Word for word, repeat each line of the listing below.
##############################
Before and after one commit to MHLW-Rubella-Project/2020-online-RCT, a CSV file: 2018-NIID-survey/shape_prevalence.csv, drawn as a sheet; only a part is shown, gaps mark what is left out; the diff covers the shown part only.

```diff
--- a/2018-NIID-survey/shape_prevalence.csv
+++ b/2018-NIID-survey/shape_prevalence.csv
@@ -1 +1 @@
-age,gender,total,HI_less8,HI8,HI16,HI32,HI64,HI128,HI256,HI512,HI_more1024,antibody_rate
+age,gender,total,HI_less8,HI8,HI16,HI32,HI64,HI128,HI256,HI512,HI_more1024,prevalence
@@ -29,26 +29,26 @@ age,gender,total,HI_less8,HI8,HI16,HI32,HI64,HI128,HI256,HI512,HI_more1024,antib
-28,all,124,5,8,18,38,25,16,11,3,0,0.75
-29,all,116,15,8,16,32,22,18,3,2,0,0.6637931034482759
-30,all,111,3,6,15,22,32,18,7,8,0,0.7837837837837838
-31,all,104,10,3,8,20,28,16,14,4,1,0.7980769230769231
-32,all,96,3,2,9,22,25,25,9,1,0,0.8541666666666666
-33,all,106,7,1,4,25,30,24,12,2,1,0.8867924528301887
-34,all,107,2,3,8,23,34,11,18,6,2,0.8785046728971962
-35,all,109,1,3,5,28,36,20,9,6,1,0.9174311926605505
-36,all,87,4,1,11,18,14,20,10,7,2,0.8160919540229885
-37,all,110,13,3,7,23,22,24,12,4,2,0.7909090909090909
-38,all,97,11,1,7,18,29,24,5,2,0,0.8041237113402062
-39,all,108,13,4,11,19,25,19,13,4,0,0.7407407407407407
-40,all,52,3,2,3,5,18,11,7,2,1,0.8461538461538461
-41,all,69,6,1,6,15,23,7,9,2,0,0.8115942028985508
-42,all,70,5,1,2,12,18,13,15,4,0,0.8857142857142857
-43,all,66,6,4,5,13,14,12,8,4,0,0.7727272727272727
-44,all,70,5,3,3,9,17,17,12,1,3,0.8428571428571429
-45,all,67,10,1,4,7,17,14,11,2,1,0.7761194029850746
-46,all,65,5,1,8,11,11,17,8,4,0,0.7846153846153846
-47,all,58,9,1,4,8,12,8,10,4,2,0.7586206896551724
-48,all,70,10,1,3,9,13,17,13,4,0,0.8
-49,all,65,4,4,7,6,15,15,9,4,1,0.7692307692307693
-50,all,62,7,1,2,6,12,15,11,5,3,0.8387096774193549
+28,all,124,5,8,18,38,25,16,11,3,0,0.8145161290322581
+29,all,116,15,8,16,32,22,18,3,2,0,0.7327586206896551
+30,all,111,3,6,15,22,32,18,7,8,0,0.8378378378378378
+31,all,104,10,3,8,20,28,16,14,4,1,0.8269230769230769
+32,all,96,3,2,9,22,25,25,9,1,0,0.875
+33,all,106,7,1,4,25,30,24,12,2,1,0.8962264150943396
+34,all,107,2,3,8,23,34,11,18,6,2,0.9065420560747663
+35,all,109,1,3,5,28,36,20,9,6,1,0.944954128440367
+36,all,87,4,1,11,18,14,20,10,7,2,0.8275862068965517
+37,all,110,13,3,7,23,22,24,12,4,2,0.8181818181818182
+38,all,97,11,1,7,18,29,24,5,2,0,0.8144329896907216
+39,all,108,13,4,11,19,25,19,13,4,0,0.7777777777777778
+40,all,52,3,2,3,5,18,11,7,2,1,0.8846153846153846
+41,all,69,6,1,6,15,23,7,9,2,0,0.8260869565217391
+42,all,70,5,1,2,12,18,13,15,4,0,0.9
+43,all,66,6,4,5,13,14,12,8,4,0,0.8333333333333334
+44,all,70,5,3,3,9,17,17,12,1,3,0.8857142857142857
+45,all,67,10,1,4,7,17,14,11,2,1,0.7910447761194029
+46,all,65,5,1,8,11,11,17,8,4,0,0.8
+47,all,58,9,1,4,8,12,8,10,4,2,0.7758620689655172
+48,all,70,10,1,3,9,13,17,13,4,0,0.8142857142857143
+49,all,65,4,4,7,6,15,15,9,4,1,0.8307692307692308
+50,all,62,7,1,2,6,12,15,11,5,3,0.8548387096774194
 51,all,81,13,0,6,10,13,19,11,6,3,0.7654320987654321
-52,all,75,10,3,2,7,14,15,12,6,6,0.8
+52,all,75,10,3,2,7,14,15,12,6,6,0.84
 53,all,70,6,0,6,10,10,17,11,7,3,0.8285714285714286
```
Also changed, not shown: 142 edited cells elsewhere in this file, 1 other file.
##############################
TASK SOLUTION>
Before and after one commit to MHLW-Rubella-Project/2020-online-RCT, a CSV file: 2018-NIID-survey/shape_prevalence.csv, drawn as a sheet; only a part is shown, gaps mark what is left out; the diff covers the shown part only.

```diff
--- a/2018-NIID-survey/shape_prevalence.csv
+++ b/2018-NIID-survey/shape_prevalence.csv
@@ -1 +1 @@
-age,gender,total,HI_less8,HI8,HI16,HI32,HI64,HI128,HI256,HI512,HI_more1024,antibody_rate
+age,gender,total,HI_less8,HI8,HI16,HI32,HI64,HI128,HI256,HI512,HI_more1024,prevalence
@@ -29,26 +29,26 @@ age,gender,total,HI_less8,HI8,HI16,HI32,HI64,HI128,HI256,HI512,HI_more1024,antib
-28,all,124,5,8,18,38,25,16,11,3,0,0.75
-29,all,116,15,8,16,32,22,18,3,2,0,0.6637931034482759
-30,all,111,3,6,15,22,32,18,7,8,0,0.7837837837837838
-31,all,104,10,3,8,20,28,16,14,4,1,0.7980769230769231
-32,all,96,3,2,9,22,25,25,9,1,0,0.8541666666666666
-33,all,106,7,1,4,25,30,24,12,2,1,0.8867924528301887
-34,all,107,2,3,8,23,34,11,18,6,2,0.8785046728971962
-35,all,109,1,3,5,28,36,20,9,6,1,0.9174311926605505
-36,all,87,4,1,11,18,14,20,10,7,2,0.8160919540229885
-37,all,110,13,3,7,23,22,24,12,4,2,0.7909090909090909
-38,all,97,11,1,7,18,29,24,5,2,0,0.8041237113402062
-39,all,108,13,4,11,19,25,19,13,4,0,0.7407407407407407
-40,all,52,3,2,3,5,18,11,7,2,1,0.8461538461538461
-41,all,69,6,1,6,15,23,7,9,2,0,0.8115942028985508
-42,all,70,5,1,2,12,18,13,15,4,0,0.8857142857142857
-43,all,66,6,4,5,13,14,12,8,4,0,0.7727272727272727
-44,all,70,5,3,3,9,17,17,12,1,3,0.8428571428571429
-45,all,67,10,1,4,7,17,14,11,2,1,0.7761194029850746
-46,all,65,5,1,8,11,11,17,8,4,0,0.7846153846153846
-47,all,58,9,1,4,8,12,8,10,4,2,0.7586206896551724
-48,all,70,10,1,3,9,13,17,13,4,0,0.8
-49,all,65,4,4,7,6,15,15,9,4,1,0.7692307692307693
-50,all,62,7,1,2,6,12,15,11,5,3,0.8387096774193549
+28,all,124,5,8,18,38,25,16,11,3,0,0.8145161290322581
+29,all,116,15,8,16,32,22,18,3,2,0,0.7327586206896551
+30,all,111,3,6,15,22,32,18,7,8,0,0.8378378378378378
+31,all,104,10,3,8,20,28,16,14,4,1,0.8269230769230769
+32,all,96,3,2,9,22,25,25,9,1,0,0.875
+33,all,106,7,1,4,25,30,24,12,2,1,0.8962264150943396
+34,all,107,2,3,8,23,34,11,18,6,2,0.9065420560747663
+35,all,109,1,3,5,28,36,20,9,6,1,0.944954128440367
+36,all,87,4,1,11,18,14,20,10,7,2,0.8275862068965517
+37,all,110,13,3,7,23,22,24,12,4,2,0.8181818181818182
+38,all,97,11,1,7,18,29,24,5,2,0,0.8144329896907216
+39,all,108,13,4,11,19,25,19,13,4,0,0.7777777777777778
+40,all,52,3,2,3,5,18,11,7,2,1,0.8846153846153846
+41,all,69,6,1,6,15,23,7,9,2,0,0.8260869565217391
+42,all,70,5,1,2,12,18,13,15,4,0,0.9
+43,all,66,6,4,5,13,14,12,8,4,0,0.8333333333333334
+44,all,70,5,3,3,9,17,17,12,1,3,0.8857142857142857
+45,all,67,10,1,4,7,17,14,11,2,1,0.7910447761194029
+46,all,65,5,1,8,11,11,17,8,4,0,0.8
+47,all,58,9,1,4,8,12,8,10,4,2,0.7758620689655172
+48,all,70,10,1,3,9,13,17,13,4,0,0.8142857142857143
+49,all,65,4,4,7,6,15,15,9,4,1,0.8307692307692308
+50,all,62,7,1,2,6,12,15,11,5,3,0.8548387096774194
 51,all,81,13,0,6,10,13,19,11,6,3,0.7654320987654321
-52,all,75,10,3,2,7,14,15,12,6,6,0.8
+52,all,75,10,3,2,7,14,15,12,6,6,0.84
 53,all,70,6,0,6,10,10,17,11,7,3,0.8285714285714286
```
Also changed, not shown: 142 edited cells elsewhere in this file, 1 other file.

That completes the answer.